* Assignment *
Retype, exactly as they appear below, the lines between the line holding "Before and after one commit to kito089/SIPOTDA, a" and the line holding "Also changed, not shown: 2", both ends included.

(Itemized modification records)
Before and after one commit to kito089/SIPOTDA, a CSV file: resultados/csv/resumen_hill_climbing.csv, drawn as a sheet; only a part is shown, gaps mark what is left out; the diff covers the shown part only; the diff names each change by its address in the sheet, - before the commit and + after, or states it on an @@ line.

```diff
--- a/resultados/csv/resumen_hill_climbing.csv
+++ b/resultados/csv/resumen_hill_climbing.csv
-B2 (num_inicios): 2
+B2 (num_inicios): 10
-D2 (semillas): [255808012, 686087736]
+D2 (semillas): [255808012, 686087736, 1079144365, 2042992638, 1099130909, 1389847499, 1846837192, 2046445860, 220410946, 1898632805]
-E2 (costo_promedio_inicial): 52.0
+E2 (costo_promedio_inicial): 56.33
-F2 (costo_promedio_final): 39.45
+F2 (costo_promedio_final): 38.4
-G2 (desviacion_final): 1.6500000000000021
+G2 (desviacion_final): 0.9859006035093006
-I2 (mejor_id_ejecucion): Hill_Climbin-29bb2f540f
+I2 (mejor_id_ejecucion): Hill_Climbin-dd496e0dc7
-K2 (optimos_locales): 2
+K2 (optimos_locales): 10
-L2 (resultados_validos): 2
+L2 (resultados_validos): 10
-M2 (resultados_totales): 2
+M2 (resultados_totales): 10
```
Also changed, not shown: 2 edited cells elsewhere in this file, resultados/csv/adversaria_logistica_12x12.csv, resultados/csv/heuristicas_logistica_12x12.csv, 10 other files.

...

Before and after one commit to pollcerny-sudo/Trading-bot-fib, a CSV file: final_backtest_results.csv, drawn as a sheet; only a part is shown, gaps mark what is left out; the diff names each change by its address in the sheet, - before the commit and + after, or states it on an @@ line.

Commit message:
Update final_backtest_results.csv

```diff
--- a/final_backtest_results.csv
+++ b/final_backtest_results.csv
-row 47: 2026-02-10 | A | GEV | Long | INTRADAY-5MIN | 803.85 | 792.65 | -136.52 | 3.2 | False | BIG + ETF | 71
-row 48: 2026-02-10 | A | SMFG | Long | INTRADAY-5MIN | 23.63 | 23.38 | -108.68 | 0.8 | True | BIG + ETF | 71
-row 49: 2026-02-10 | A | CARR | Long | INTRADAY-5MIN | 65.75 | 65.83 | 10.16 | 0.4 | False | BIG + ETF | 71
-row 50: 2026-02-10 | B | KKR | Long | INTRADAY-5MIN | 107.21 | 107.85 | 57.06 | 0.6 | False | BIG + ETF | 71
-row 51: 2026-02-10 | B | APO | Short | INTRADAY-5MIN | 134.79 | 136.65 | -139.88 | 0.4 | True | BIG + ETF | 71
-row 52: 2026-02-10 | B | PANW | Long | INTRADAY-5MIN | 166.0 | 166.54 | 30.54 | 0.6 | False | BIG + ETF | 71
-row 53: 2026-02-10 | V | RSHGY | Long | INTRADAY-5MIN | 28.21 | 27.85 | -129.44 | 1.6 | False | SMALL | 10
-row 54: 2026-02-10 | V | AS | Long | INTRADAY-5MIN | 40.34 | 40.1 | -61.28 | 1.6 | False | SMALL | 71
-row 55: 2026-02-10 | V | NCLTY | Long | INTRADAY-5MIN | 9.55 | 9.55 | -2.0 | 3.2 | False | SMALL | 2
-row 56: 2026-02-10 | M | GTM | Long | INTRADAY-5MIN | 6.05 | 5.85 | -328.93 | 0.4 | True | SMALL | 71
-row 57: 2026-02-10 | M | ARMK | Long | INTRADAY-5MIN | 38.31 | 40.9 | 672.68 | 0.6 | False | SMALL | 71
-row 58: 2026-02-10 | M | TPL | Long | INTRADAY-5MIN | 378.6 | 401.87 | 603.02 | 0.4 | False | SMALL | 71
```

* * *

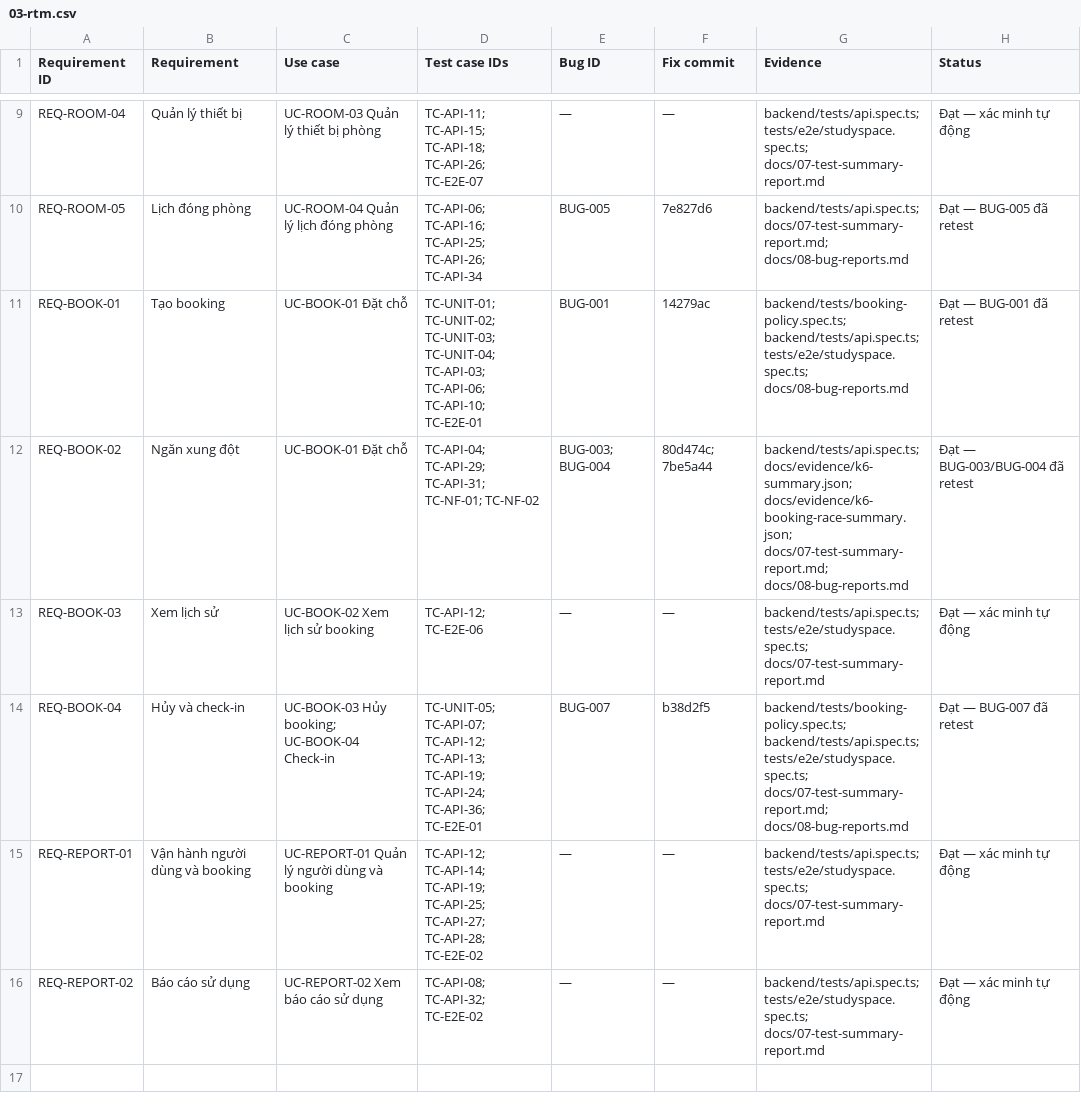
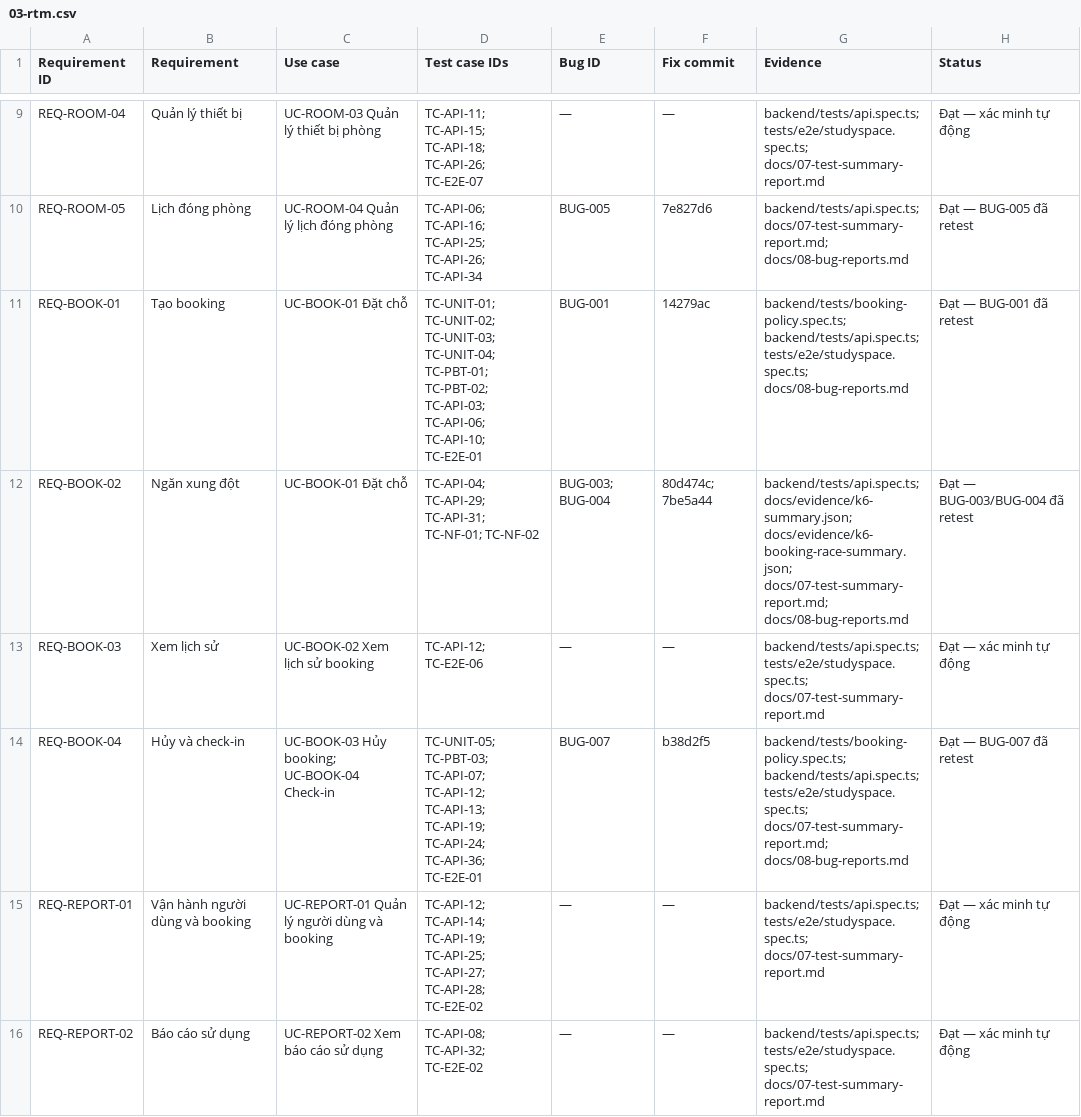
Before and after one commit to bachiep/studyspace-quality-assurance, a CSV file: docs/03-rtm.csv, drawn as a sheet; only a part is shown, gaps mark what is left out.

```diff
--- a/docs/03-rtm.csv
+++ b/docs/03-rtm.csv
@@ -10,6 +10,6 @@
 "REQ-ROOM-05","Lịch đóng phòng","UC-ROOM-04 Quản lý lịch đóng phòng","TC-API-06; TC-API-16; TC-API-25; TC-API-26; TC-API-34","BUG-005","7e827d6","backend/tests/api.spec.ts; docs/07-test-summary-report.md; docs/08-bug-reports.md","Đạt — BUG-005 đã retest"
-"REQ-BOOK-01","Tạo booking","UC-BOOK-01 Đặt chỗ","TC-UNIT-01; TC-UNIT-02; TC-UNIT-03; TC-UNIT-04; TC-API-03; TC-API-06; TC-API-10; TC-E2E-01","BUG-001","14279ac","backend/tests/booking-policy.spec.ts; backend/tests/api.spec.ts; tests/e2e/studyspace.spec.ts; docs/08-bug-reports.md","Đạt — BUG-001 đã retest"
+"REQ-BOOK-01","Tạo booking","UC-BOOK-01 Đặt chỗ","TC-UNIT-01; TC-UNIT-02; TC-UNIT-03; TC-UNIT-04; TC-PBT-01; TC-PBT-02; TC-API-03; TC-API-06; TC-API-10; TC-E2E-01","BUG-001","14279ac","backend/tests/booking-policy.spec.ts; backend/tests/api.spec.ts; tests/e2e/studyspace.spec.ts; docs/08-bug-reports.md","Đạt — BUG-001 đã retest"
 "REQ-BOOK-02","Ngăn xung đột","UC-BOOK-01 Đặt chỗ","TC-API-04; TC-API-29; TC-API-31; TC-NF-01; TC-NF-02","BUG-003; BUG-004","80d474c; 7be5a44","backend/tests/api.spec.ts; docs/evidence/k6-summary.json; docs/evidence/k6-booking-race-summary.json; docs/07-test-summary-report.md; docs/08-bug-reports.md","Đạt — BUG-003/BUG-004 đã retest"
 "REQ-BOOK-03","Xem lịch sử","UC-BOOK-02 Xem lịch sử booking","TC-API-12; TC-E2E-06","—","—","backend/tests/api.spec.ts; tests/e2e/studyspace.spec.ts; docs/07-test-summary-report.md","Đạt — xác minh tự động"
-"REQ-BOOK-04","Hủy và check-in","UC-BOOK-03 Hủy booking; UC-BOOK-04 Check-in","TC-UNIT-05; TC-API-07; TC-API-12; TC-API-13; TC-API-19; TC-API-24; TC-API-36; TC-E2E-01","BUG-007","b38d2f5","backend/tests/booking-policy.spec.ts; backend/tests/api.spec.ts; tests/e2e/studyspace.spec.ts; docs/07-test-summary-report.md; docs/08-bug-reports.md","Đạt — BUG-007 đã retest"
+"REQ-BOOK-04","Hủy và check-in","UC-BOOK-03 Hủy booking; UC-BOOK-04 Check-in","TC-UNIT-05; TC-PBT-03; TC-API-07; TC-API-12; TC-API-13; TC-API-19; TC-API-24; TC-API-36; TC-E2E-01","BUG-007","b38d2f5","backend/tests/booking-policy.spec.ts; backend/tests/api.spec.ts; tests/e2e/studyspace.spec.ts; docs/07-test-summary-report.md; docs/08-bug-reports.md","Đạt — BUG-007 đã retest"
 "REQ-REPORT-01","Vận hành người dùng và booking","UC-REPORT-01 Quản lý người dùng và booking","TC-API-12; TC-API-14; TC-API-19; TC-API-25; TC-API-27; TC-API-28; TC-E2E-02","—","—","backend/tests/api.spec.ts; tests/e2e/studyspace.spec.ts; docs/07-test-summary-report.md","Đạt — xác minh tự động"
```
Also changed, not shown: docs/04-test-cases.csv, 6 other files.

* Exercise result *
Before and after one commit to kito089/SIPOTDA, a CSV file: resultados/csv/resumen_hill_climbing.csv, drawn as a sheet; only a part is shown, gaps mark what is left out; the diff covers the shown part only; the diff names each change by its address in the sheet, - before the commit and + after, or states it on an @@ line.

```diff
--- a/resultados/csv/resumen_hill_climbing.csv
+++ b/resultados/csv/resumen_hill_climbing.csv
-B2 (num_inicios): 2
+B2 (num_inicios): 10
-D2 (semillas): [255808012, 686087736]
+D2 (semillas): [255808012, 686087736, 1079144365, 2042992638, 1099130909, 1389847499, 1846837192, 2046445860, 220410946, 1898632805]
-E2 (costo_promedio_inicial): 52.0
+E2 (costo_promedio_inicial): 56.33
-F2 (costo_promedio_final): 39.45
+F2 (costo_promedio_final): 38.4
-G2 (desviacion_final): 1.6500000000000021
+G2 (desviacion_final): 0.9859006035093006
-I2 (mejor_id_ejecucion): Hill_Climbin-29bb2f540f
+I2 (mejor_id_ejecucion): Hill_Climbin-dd496e0dc7
-K2 (optimos_locales): 2
+K2 (optimos_locales): 10
-L2 (resultados_validos): 2
+L2 (resultados_validos): 10
-M2 (resultados_totales): 2
+M2 (resultados_totales): 10
```
Also changed, not shown: 2 edited cells elsewhere in this file, resultados/csv/adversaria_logistica_12x12.csv, resultados/csv/heuristicas_logistica_12x12.csv, 10 other files.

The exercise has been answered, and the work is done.